Journal of Geographical Sciences ›› 2012, Vol. 22 ›› Issue (6): 1131-1148.doi: 10.1007/s11442-012-0987-1

• Human-Environment Interactions • Previous Articles     Next Articles

MRICES: A new model for emission mitigation strategy assessment and its application

WANG Zheng1,2, WU Jing1, ZHU Qianting3, WANG Lijuan1, GONG Yi1, LI Huaqun4   

  1. 1. Institute of Policy and Management, CAS, Beijing 100190, China;
    2. School of Business Administration, China University of Petroleum, Beijing 102249, China;
    3. East China Normal University, Key Laboratory of Geographical Information Science, Ministry of State Education of China, Shanghai 200062, China;
    4. School of Public Policy, George Mason University, Virginia 22030, USA
  • Received:2012-01-09 Revised:2012-08-16 Online:2012-12-15 Published:2012-12-15

Abstract:

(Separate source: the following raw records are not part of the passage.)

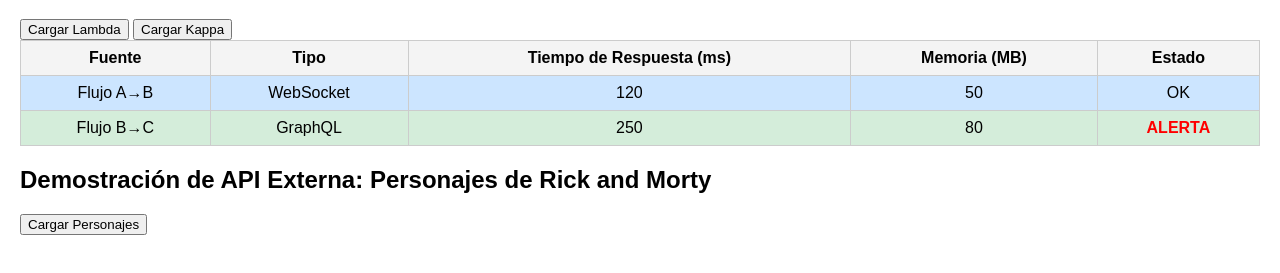
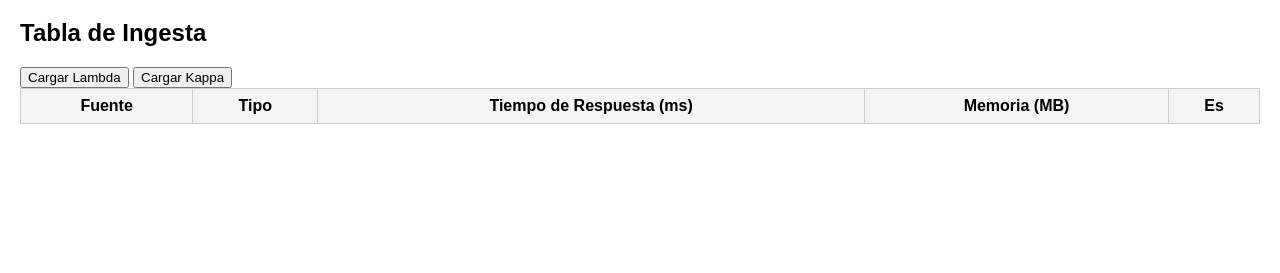
Before and after one commit to Sa-nohe/mi-proyecto-RickMorty, a website: page index.html in a window 1280 px wide. Both pictures are taken after a click on the button "Cargar Lambda". Shown: the part 61-334 px from the top of the page. Drawn offline with Linux system fonts and the light colour scheme.

```diff
--- a/index.html
+++ b/index.html
@@ -3,7 +3,7 @@
 <head>
   <meta charset="UTF-8">
   <meta name="viewport" content="width=device-width, initial-scale=1.0">
-  <title>Comparativa de Ingestas y Rick & Morty</title>
+  <title>Evidencia de la Ingesta de Información</title>
   <style>
     body { font-family: Arial, sans-serif; margin: 20px; }
     table { border-collapse: collapse; width: 100%; margin-bottom: 20px; }
@@ -20,6 +20,7 @@
 
   <h1>Comparativa de Arquitecturas Lambda y Kappa</h1>
 
+  <h2>Tabla de Ingesta</h2>
   <button onclick="cargarDatos('lambda.json')">Cargar Lambda</button>
   <button onclick="cargarDatos('kappa.json')">Cargar Kappa</button>
 
@@ -30,16 +31,4 @@
         <th>Tipo</th>
         <th>Tiempo de Respuesta (ms)</th>
         <th>Memoria (MB)</th>
-        <th>Estado</th>
-      </tr>
-    </thead>
-    <tbody></tbody>
-  </table>
-
-  <h2>Demostración de API Externa: Personajes de Rick and Morty</h2>
-  <button onclick="cargarRickAndMorty()">Cargar Personajes</button>
-  <div id="rick-morty"></div>
-
-  <script src="ingesta.js"></script>
-</body>
-</html>
+        <th>Es
--- a/ingesta.js
+++ b/ingesta.js
@@ -1,10 +1,10 @@
-// Función para cargar JSON de ingesta y mostrar tabla
+// Cargar JSON de ingesta y mostrar tabla
 async function cargarDatos(archivo) {
   try {
     const response = await fetch(archivo);
     const datos = await response.json();
     const tbody = document.querySelector('#tabla-ingesta tbody');
-    tbody.innerHTML = ''; // limpiar tabla
+    tbody.innerHTML = '';
 
     datos.forEach(fila => {
       const tr = document.createElement('tr');
@@ -24,13 +24,13 @@
   }
 }
 
-// Función para cargar personajes de Rick and Morty
+// Cargar personajes de Rick and Morty
 async function cargarRickAndMorty() {
   try {
     const response = await fetch('https://rickandmortyapi.com/api/character');
     const data = await response.json();
     const contenedor = document.getElementById('rick-morty');
-    contenedor.innerHTML = ''; // limpiar
+    contenedor.innerHTML = '';
 
     data.results.slice(0, 6).forEach(personaje => {
       const div = document.createElement('div');
```
Also changed, not shown: kappa.json (line endings or trailing spaces).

Many global emission reduction strategies have been proposed, but few have been assessed quantitatively from the view of equality, efficiency and effectiveness. Integrated assessment models (IAM) is one of the effective ways to make climate policy modeling. So in this paper we developed the MRICES (Multi-regional integrated model of climate and economy with GDP spillovers) model, which is an IAM but extends to include GDP spillover mechanism, to make assessment on several strategies for global emission reduction, including the egalitarianism strategy, the UNDP strategy and the Copenhagen Accord. Using 1990 as a baseline for historical emission levels, the egalitarian strategy argues that developed countries should implement urgent emission reductions, whereas developing countries are allowed relatively higher future emission quotas. The UNDP strategy addresses the issue of substantial changes in global temperature but acknowledges that developing countries are not able to afford more costs for mitigation measures, which is inequitable from the perspective of a country’s right to develop. We also simulated the Copenhagen Accord to determine the consequences by the year 2100 if each country continues their current emission mitigation actions, and results indicated that the increase in global temperature will be 2.8℃ by 2100; consequently, much stronger emission reduction efforts must be implemented after 2020. Based on analysis on mitigation strategies, it is recognized that the common but differentiated responsibility principle must be insisted when making global mitigation strategy. To comply with this principle, the emission reduction baseline of developed and developing countries should be discriminated, so 1990 and 2005 can be taken as the base year for developed and developing countries respectively.

Key words: IAM, climate change, GDP spillover, mitigation strategy assessment